This has been a summer of protest, with thousands upon thousands of people from all different backgrounds marching through the streets condemning racial injustice and the killings of men and women like George Floyd and Breonna Taylor. Astoundingly, during this powerful movement to fight the pervasive, structural and historical forms of racism in our country, just 18 days after George Floyd's death, another police officer shot and killed Rayshard Brooks, yet another Black citizen. If we do not want racist grown-ups in our political, education, health and criminal justice systems, we need to start changing these systems from the ground up. That starts with our children.
If we do not want racist grown-ups, we need to start changing these systems from the ground up. That starts with our children.
As social developmental psychologists, we recognize the challenges involved in forming egalitarian adults. Even infants see race, or at least skin color. Then, as early as preschool, children, especially from majority racial groups, show favoritism toward their own groups over others. Yet psychology also suggests strategies that can promote racial equality and positive interracial relationships starting from childhood. And these strategies begin with debunking the idea that children can (or should) be colorblind.
As early as 3 months old, infants begin to distinguish faces from their own racial group better than faces from other racial groups. This is even more true for infants with little exposure to people from different backgrounds. Thus, exposing our children to diverse children and adults has a direct link to how they will see race going forward.
Moreover, children in preschool and kindergarten already attribute positive traits to their own groups — their "ingroups" — over "outgroups," whether the group is based on race, gender or even random assignment (e.g., children given red versus blue T-shirts). In other words, children learn to think their own groups are nicer, smarter and friendlier than others.
Psychologists have posited several reasons for this tendency: It boosts our own self-esteem to think our group is better than others; we like what is familiar; as humans, we naturally categorize objects and people into groups; and in our evolutionary history, tracking which groups were friends or foes was integral to survival. And these tendencies might be particularly powerful when fear is involved.
Therefore, the above findings imply that colorblindness is impossible. Race must be acknowledged and discussed, since children clearly see race. Yet many parents, likely in an attempt to promote egalitarianism, take a colorblind approach about race with their children, meaning they simply never discuss it or ignore it entirely. That is a mistake.
In response to videos of Black Lives Matter protests, parents' first impulse may be to protect their children by not talking about race. However, silence interferes with the work of dismantling racism. In fact, in schools, silence on matters related to race has been linked to students' being less likely to call out explicit racial discrimination. Long-term silence will simply not protect the many children of color vulnerable to discrimination.

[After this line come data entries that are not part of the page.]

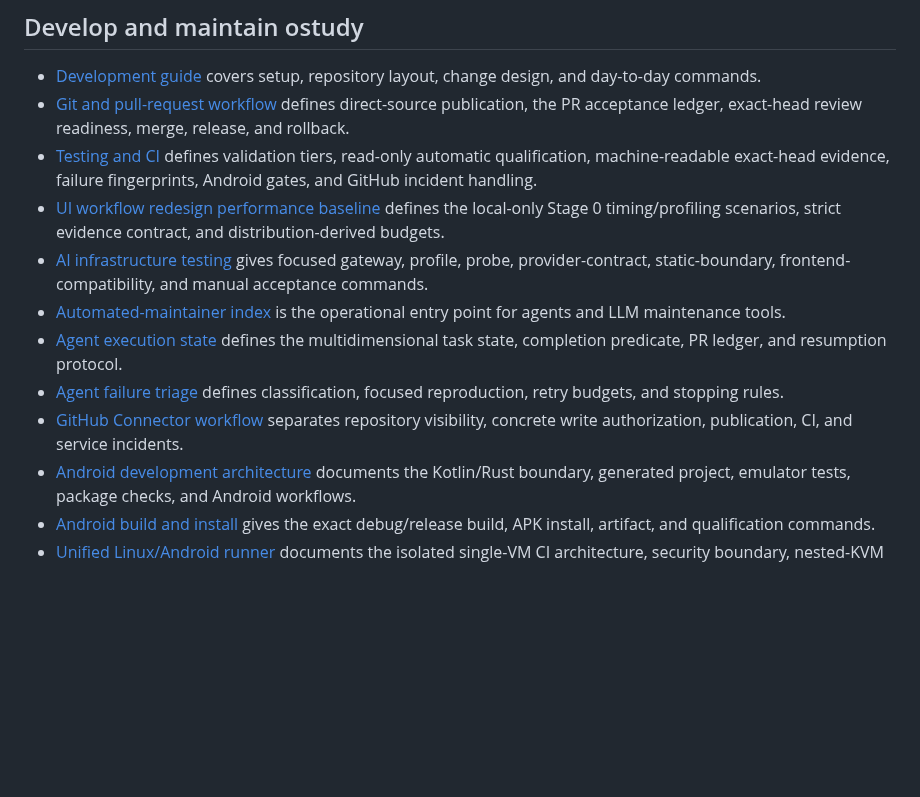
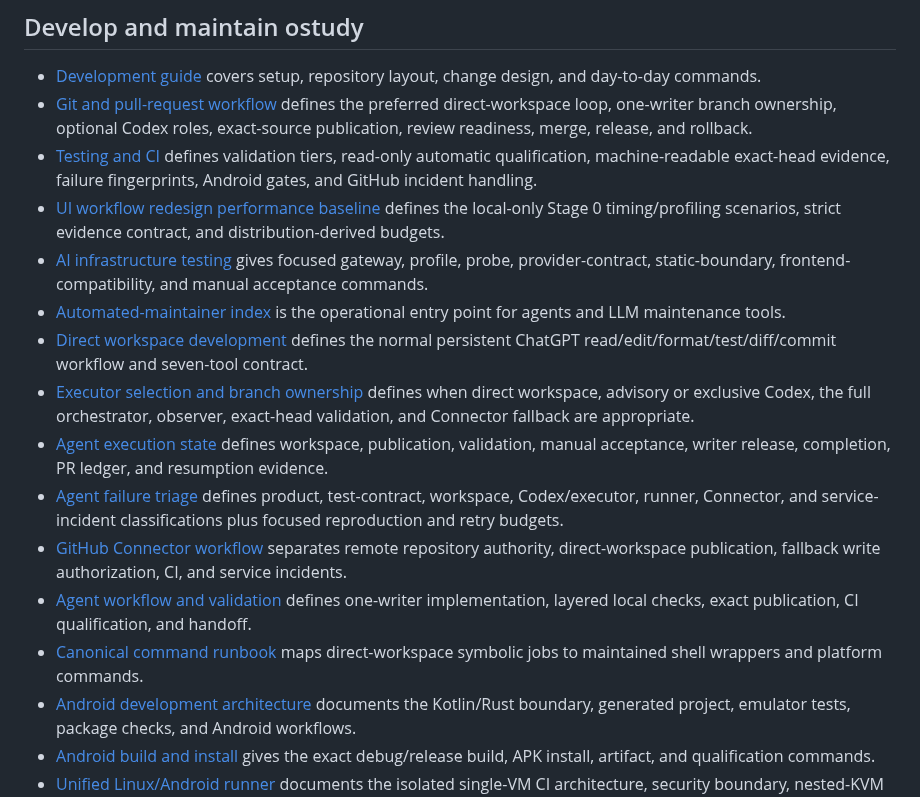
Before and after one commit to jferments/ostudy, a Markdown page: docs/README.md, the part around the change. Rendered like a GitHub page; blank space fills up the shorter version.

Commit message:
docs: index direct workspace and executor selection

```diff
--- a/docs/README.md
+++ b/docs/README.md
@@ -41,14 +41,18 @@ Start with the project [README](../README.md) for a concise introduction. The gu
 ## Develop and maintain ostudy
 
 - [Development guide](development/guide.md) covers setup, repository layout, change design, and day-to-day commands.
-- [Git and pull-request workflow](development/workflow.md) defines direct-source publication, the PR acceptance ledger, exact-head review readiness, merge, release, and rollback.
+- [Git and pull-request workflow](development/workflow.md) defines the preferred direct-workspace loop, one-writer branch ownership, optional Codex roles, exact-source publication, review readiness, merge, release, and rollback.
 - [Testing and CI](development/testing-and-ci.md) defines validation tiers, read-only automatic qualification, machine-readable exact-head evidence, failure fingerprints, Android gates, and GitHub incident handling.
 - [UI workflow redesign performance baseline](development/ui-workflow-redesign-performance-baseline.md) defines the local-only Stage 0 timing/profiling scenarios, strict evidence contract, and distribution-derived budgets.
 - [AI infrastructure testing](development/ai-infrastructure-testing.md) gives focused gateway, profile, probe, provider-contract, static-boundary, frontend-compatibility, and manual acceptance commands.
 - [Automated-maintainer index](agents/README.md) is the operational entry point for agents and LLM maintenance tools.
-- [Agent execution state](agents/EXECUTION-STATE.md) defines the multidimensional task state, completion predicate, PR ledger, and resumption protocol.
-- [Agent failure triage](agents/FAILURE-TRIAGE.md) defines classification, focused reproduction, retry budgets, and stopping rules.
-- [GitHub Connector workflow](agents/GITHUB-CONNECTOR.md) separates repository visibility, concrete write authorization, publication, CI, and service incidents.
+- [Direct workspace development](agents/DIRECT-WORKSPACE.md) defines the normal persistent ChatGPT read/edit/format/test/diff/commit workflow and seven-tool contract.
+- [Executor selection and branch ownership](agents/EXECUTOR-SELECTION.md) defines when direct workspace, advisory or exclusive Codex, the full orchestrator, observer, exact-head validation, and Connector fallback are appropriate.
+- [Agent execution state](agents/EXECUTION-STATE.md) defines workspace, publication, validation, manual acceptance, writer release, completion, PR ledger, and resumption evidence.
+- [Agent failure triage](agents/FAILURE-TRIAGE.md) defines product, test-contract, workspace, Codex/executor, runner, Connector, and service-incident classifications plus focused reproduction and retry budgets.
+- [GitHub Connector workflow](agents/GITHUB-CONNECTOR.md) separates remote repository authority, direct-workspace publication, fallback write authorization, CI, and service incidents.
+- [Agent workflow and validation](agents/WORKFLOW-AND-VALIDATION.md) defines one-writer implementation, layered local checks, exact publication, CI qualification, and handoff.
+- [Canonical command runbook](agents/COMMAND-RUNBOOK.md) maps direct-workspace symbolic jobs to maintained shell wrappers and platform commands.
 - [Android development architecture](development/android.md) documents the Kotlin/Rust boundary, generated project, emulator tests, package checks, and Android workflows.
 - [Android build and install](development/android-build-and-install.md) gives the exact debug/release build, APK install, artifact, and qualification commands.
 - [Unified Linux/Android runner](development/unified-linux-android-runner.md) documents the isolated single-VM CI architecture, security boundary, nested-KVM qualification, workflow model, recovery, and rollback.
```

Your child sees race, which means you need to discuss it. The good news is that discussions about race can reduce both children's and parents' levels of bias. But here is where it gets more complicated. Although discussions generally about race are necessary and important, those discussions need to go beyond simply labeling or defining people by race.
Research suggests that racially labeling others ("Simone is Black") could be harmful because it might lead children to believe that all people with the same label share the same inherent qualities. And this fixed or essentialist thinking about race is associated with increased stereotyping of others. Therefore, although it might be necessary to racially label others to advance conversations about race, parents and educators should not dwell on these labels but, instead, delve deeper and expand conversations about the heritage of each group and the rich differences within them, too.
For example, teaching children to recognize and confront discrimination can change a school's climate, decrease stereotyping and increase desires for equity. For example, parents could explain to children that sometimes others do not treat Simone fairly because of the color of her skin. To promote racial empathy, parents could then ask children to think about how they would feel if that happened to them. Explicitly teaching elementary school-age children about racial discrimination experienced by historical figures is another effective approach. Or giving children practice verbatim phrases to use (e.g., "Give it a rest, no group is best!") can also lead to increased challenging of discrimination and less stereotyping.
Another action to take? Increase your child's diversity of activities by encouraging cross-race friendships, experiencing cultural events and visiting new places. Long-term, meaningful and positive contact or exposure to outgroup members is one of the best pathways to positively influence attitudes and behaviors. Finally, providing children with positive role models from other racial groups has also been shown to reduce prejudice.
Many of us want to live in an egalitarian society and want to make choices to make that a reality. But the change we need now cannot happen if the acknowledgment of race, racial differences and anti-Black prejudice, in particular, remains absent.
We may feel inept when trying to help our children talk about race, fearing we may say the wrong thing. We may want to shield our children from feelings of guilt or anger. But that discomfort can motivate children and adults to work toward equity. We need to find the courage to speak openly with our children about racial injustice. We need to acknowledge, understand and transform the racial bias that can lurk within us from childhood.